The Game Archaeologist talks to the Asheron's Call super-fan - A little while back, I received a rather passionate email from Massively OP reader Diego regarding Asheron's Call. He had quite a lot to say about the game's current and…
I'm sorry to report that Turbine announced today that it will be sunsetting Asheron's Call and Asheron's Call 2 as part of the transition revealed yesterday that will see Turbine's other MMORPGs migrated to the new independent studio.
"It is with a heavy heart that we must announce the end of our support for Asheron's Call and Asheron’s Call 2, and will close both services on January 31st, 2017. This decision did not come easy, and we know this is disappointing for many of you. This game is a labor of love, and it's not easy for us to bring it to an end. We have had a phenomenally long run; one of the longest in the world of MMORPGs, and that in and of itself is a spectacular feat. We are proud of our legacy, and the entire Asheron's Call team has been honored to adventure with you for nearly twenty years. We thank you very much for being a part of it. It’s been an amazing run. You’ve done Asheron Realaidain proud. Between now and January 31st, 2017, the game will remain available to play, completely free, for any player currently with an account. New account creation will be disabled."
Players will recall that this is not the first time Asheron's Call 2 has sunsetted; Turbine originally closed it in 2003 due to poor reception but reopened it in 2012. Classic Asheron's Call has been in maintenance mode alongside its younger sibling since 2014.
Welp, didn't see this one coming.
Turbine has just announced that it's spinning off the Lord of the Rings Online and Dungeons & Dragons Online teams into a new studio called Standing Stone Games, which will use none other than Daybreak to publish around the world. Here's the whole thing:
Earlier this week, Daybreak told players it wanted to get back to time-limited events in DC Universe Online. "Events make logging in every day that much more special," the announcement quotes Jack "Jackster" Emmert, now ensconced as the Austin studio's CEO. "I know that I've got to complete that event before it ends!"
While the specific event Daybreak is cooking up actually sounds fairly fleshed out and nice -- a new zone, new quests, and a raid -- I start to fidget at the idea that the content will be time-limited or temporary.
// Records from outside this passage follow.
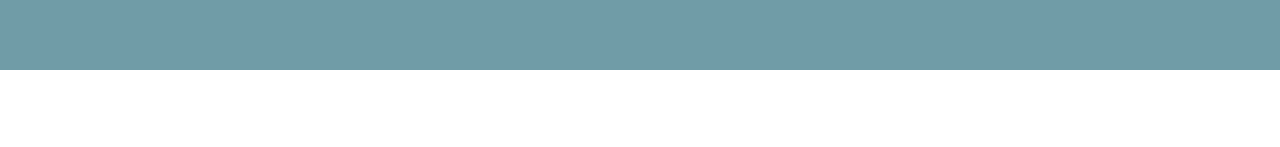
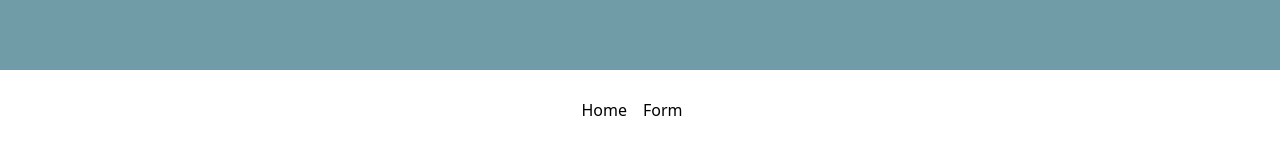
Before and after one commit to JordanSerafini/SLI-Form-V1, a React (Vite) app: page /home in a window 1280 px wide. Shown: the part 730-877 px from the top of the page. Before the commit the page ends 800 px from the top, so only its background shows below. Built offline with nearby package versions, Linux system fonts and the light colour scheme.

Commit message:
:construction: work on front

```diff
--- a/src/App.jsx
+++ b/src/App.jsx
@@ -1,19 +1,35 @@
-import { BrowserRouter as Router, Route, Routes } from 'react-router-dom';
-import PrivateRoute from './components/Middleware/PrivateRoute';
+import { BrowserRouter as Router, Route, Routes } from "react-router-dom";
+import PrivateRoute from "./components/Middleware/PrivateRoute";
 
 import FormPage from "./components/Form-Satisfaction/Form-Page";
 import LoginPage from "./components/Login/LoginPage";
-import Home from './components/Page/Home';
+import Home from "./components/Page/Home";
+import { Link } from "react-router-dom";
 
 function App() {
   return (
     <Router>
       <Routes>
         <Route path="/login" element={<LoginPage />} />
-        <Route path="/form-satisfaction" element={<PrivateRoute element={<FormPage />} />} />
+        <Route
+          path="/form-satisfaction"
+          element={<PrivateRoute element={<FormPage />} />}
+        />
         <Route path="/home" element={<PrivateRoute element={<Home />} />} />
+      </Routes>
 
-      </Routes>
+      {/* Navbar */}
+      <nav className="h-20 w-full bg-second  flex flex-row justify-evenly items-center">
+        <ul className="flex list-none p-0 m-0 text-main text-1xl">
+          <li className="mr-4">
+            <Link to="/home">Home</Link>
+          </li>
+          <li className="mr-4">
+            <Link to="/form-satisfaction">Form</Link>
+          </li>
+
+        </ul>
+      </nav>
     </Router>
   );
 }
--- a/src/components/Page/Home.jsx
+++ b/src/components/Page/Home.jsx
@@ -38,12 +38,10 @@ function Home() {
   }, [token]);
 
   return (
-    <div className="bg-cream h-screen flex flex-col  items-center ">
+    <div className="bg-cream h-screen flex flex-col items-center ">
         <Header />
     {userData && (
-        <div className="pt-4 bg-white rounded-xl border-brownperso border-4 p-4 shadow-custom mt-8 flex flex-col font-playfair "
-        style={{width: "90%" , height: "100%"}} id="home
-        ">
+        <div className=" bg-white rounded-xl border-brownperso border-4 p-4 shadow-custom mt-8 flex flex-col font-playfair ">
             <h2 className="">Bonjour <span className="font-bold"> {userData.name} </span></h2>
 
         </div>
```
Sure, I understand why studios would want to funnel players to a central but dynamic content stream and get us all to pony up. But exploiting players' "fear of missing out" -- FOMO -- seems like a crappy way to design game content for the long-term, and it bugs me. Am I alone?
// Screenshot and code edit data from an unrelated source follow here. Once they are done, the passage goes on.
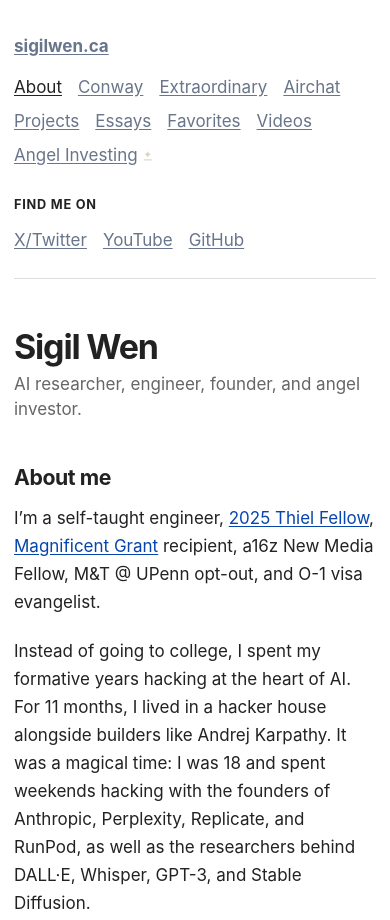
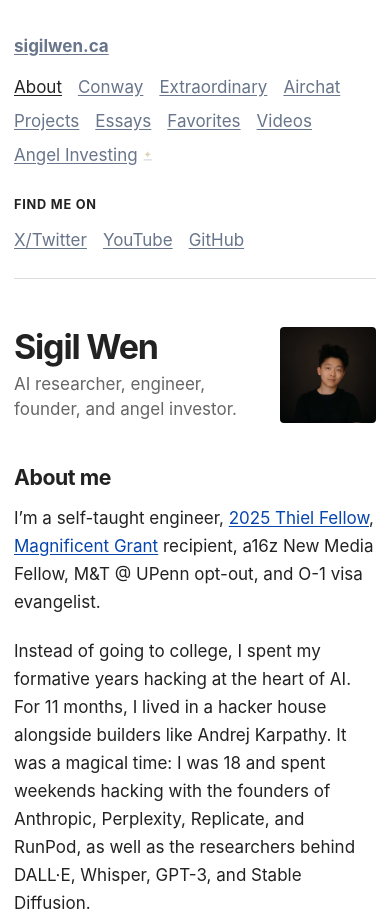
Before and after one commit to Sigil-Wen/sigilwen.ca, a website: page index.html in a window 390 px wide. Shown: the top 920 px of the page. Drawn offline with Linux system fonts and the light colour scheme.

Commit message:
Add portrait to homepage

```diff
--- a/build.mjs
+++ b/build.mjs
@@ -5,7 +5,7 @@ const root = process.cwd();
 const output = join(root, "dist", "server");
 const sourceFiles = [
   ...readdirSync(root).filter((file) =>
-    file.endsWith(".html") || file === "styles.css" || file === "site-navigation.js" || file === "og.png"
+    file.endsWith(".html") || file.endsWith(".png") || file === "styles.css" || file === "site-navigation.js"
   ),
   "airchat/index.html",
   "angel/index.html",
--- a/index.html
+++ b/index.html
@@ -28,16 +28,19 @@
   <site-navigation current="about"></site-navigation>
 
   <main>
-    <header class="page-header">
-      <h1>Sigil Wen</h1>
-      <p>AI researcher, engineer, founder, and angel investor.</p>
+    <header class="page-header home-header">
+      <div>
+        <h1>Sigil Wen</h1>
+        <p>AI researcher, engineer, founder, and angel investor.</p>
+      </div>
+      <img class="home-profile-photo" src="/sigil-wen.png" alt="Portrait of Sigil Wen" width="512" height="512" decoding="async">
     </header>
 
     <section id="about">
       <h2>About me</h2>
       <p>I’m a self-taught engineer, <a href="https://businesswire.com/news/home/20250522267532/en/Thiel-Foundation-Announces-2025-Class-of-Thiel-Fellows">2025 Thiel Fellow</a>, <a href="https://www.magnificentgrants.com/">Magnificent Grant</a> recipient, a16z New Media Fellow, M&amp;T @ UPenn opt-out, and O-1 visa evangelist.</p>
       <p>Instead of going to college, I spent my formative years hacking at the heart of AI. For 11 months, I lived in a hacker house alongside builders like Andrej Karpathy. It was a magical time: I was 18 and spent weekends hacking with the founders of Anthropic, Perplexity, Replicate, and RunPod, as well as the researchers behind DALL·E, Whisper, GPT-3, and Stable Diffusion.</p>
-      <p>I love local models &amp; the exhilarating exponential of the intelligence Pareto frontier. In 2019 I started by running YOLO object detection on my desktop GPU. In 2023 I got <a href="/projects">GPT-2 running on my Apple Watch</a>. When whisper was open sourced, at Airchat, we were the first to productionize it onto the iPhone. Today, my home setup has more than 2 TB of GPU memory. Most recently, I got Kimi K3, a 2.8-trillion-parameter model with Opus 4.8-level performance, running at six tokens per second across two Thunderbolt-connected 512 GB M3 Ultra Mac Studios. The future is exciting.</p>
+      <p>I love local models &amp; the exhilarating exponential of the intelligence Pareto frontier. In 2023 I got <a href="/projects">GPT-2 running on my Apple Watch</a>. When whisper was open sourced, at Airchat, we were the first to productionize it onto the iPhone. Today, my home setup has more than 2 TB of GPU memory. Most recently, I got Kimi K3, a 2.8-trillion-parameter model with Opus 4.8-level performance, running at 6 tok/sec across two Thunderbolt-connected 512 GB M3 Ultra Mac Studios on my desk. The future is exciting.</p>
       <p>I received my EB-1A Extraordinary Ability green card at 20 and became the cover image on Google for “O-1 visa” after creating the #1 video on the internet. I’m the guy behind the infamous <a href="/extraordinary">Alien of Extraordinary Ability hoodies</a>.</p>
       <p>After getting millions of views helping extraordinary talent, I naturally founded <a href="/extraordinary">Extraordinary</a>, which now powers top technology companies like Cognition, Lovable, Etched, Zapier, a16z, Founders Fund, and hundreds more. As CEO, I grew the company to seven-figure profitability in its first year while helping some of the most talented people come to America. I’ve since transitioned to Executive Chairman, and I couldn’t be prouder of our ever-growing team.</p>
       <p>I’m interested in crypto, distributed systems, AI, economics, and incentives. I spend my time reading, programming, and trying to think for myself. I <strong>love</strong> working <strong>very</strong> hard.</p>
--- a/styles.css
+++ b/styles.css
@@ -35,6 +35,21 @@ site-navigation {
 
 .page-header {
   margin-bottom: 2.5rem;
+}
+
+.home-header {
+  display: grid;
+  grid-template-columns: minmax(0, 1fr) 144px;
+  gap: 32px;
+  align-items: center;
+}
+
+.home-profile-photo {
+  display: block;
+  width: 144px;
+  height: 144px;
+  border-radius: 6px;
+  object-fit: cover;
 }
 
 .sidebar {
@@ -385,6 +400,17 @@ footer {
     width: min(100% - 28px, 720px);
     padding-top: 32px;
   }
+
+  .home-header {
+    grid-template-columns: minmax(0, 1fr) 96px;
+    gap: 16px;
+  }
+
+  .home-profile-photo {
+    width: 96px;
+    height: 96px;
+    border-radius: 4px;
+  }
 }
 
 @media (max-width: 560px) {
```
Also changed, not shown: dist/server/index.js, sigil-wen.png (added).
That's the topic I've posed to our writers for this week's Massively Overthinking. How do you feel about time-limited events in MMORPGs? Are they a waste of resources or a necessary evil? Who does them right, and who does them wrong?
Eleven years ago this week, the New Game Enhancements patch descended on Star Wars Galaxies, forever changing the trajectory of the game, SOE, and maybe even sandbox MMORPGs in general by completely uprooting the character development process of the MMO and gutting beloved professions, not to mention breaking essential pieces of the game's crafting economy. The ensuing fallout caused a mass-exodus from the game, tarnished gamer trust in SOE, and guaranteed that we'd still be talking about it more than a decade later. And though I've long argued that the game that sunsetted in 2011 was as far removed from the NGE as the NGE was from the game that launched in 2003, I'm first in line to declare that the NGE implemented in 2005 was an unmitigated disaster.
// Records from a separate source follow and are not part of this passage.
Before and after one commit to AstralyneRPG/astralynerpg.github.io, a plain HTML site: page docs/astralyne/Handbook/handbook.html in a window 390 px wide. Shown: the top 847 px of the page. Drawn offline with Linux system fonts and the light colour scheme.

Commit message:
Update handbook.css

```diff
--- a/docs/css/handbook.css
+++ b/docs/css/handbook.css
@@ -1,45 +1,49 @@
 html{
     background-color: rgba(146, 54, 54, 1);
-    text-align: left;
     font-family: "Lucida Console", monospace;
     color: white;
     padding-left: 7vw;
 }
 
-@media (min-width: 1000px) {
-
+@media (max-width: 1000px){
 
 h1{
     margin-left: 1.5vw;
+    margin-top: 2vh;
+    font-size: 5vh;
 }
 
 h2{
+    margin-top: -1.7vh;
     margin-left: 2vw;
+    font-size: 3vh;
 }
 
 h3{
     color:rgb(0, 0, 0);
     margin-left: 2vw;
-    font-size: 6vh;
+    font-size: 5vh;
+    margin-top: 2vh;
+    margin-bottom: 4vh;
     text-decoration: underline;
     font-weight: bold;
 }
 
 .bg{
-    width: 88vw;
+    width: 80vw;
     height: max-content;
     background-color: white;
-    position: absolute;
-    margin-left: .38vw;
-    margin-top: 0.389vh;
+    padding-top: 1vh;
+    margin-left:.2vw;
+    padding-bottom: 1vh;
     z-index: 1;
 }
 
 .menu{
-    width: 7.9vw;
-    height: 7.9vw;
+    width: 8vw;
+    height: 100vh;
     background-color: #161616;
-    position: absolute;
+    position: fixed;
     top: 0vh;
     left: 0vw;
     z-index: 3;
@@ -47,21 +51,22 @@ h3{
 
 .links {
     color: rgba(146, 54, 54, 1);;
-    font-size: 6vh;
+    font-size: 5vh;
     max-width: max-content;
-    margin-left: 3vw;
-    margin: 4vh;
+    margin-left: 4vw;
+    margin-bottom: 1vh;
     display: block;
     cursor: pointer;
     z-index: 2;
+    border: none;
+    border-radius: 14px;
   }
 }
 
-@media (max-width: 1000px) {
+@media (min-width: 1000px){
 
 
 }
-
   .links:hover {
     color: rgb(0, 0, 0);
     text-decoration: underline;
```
For this edition of Massively Overthinking, I don't want to talk about Star Wars Galaxies' NGE. I want to talk about all the other NGEs in MMORPG history -- all those other massive patches and updates and expansions that shattered or altered an MMO so fundamentally that gamers never looked at it the same way again and indeed considered it irreparably ruined. What's the most brutal NGE (that wasn't that NGE) that you can think of? That's the question I posed to our writers this week.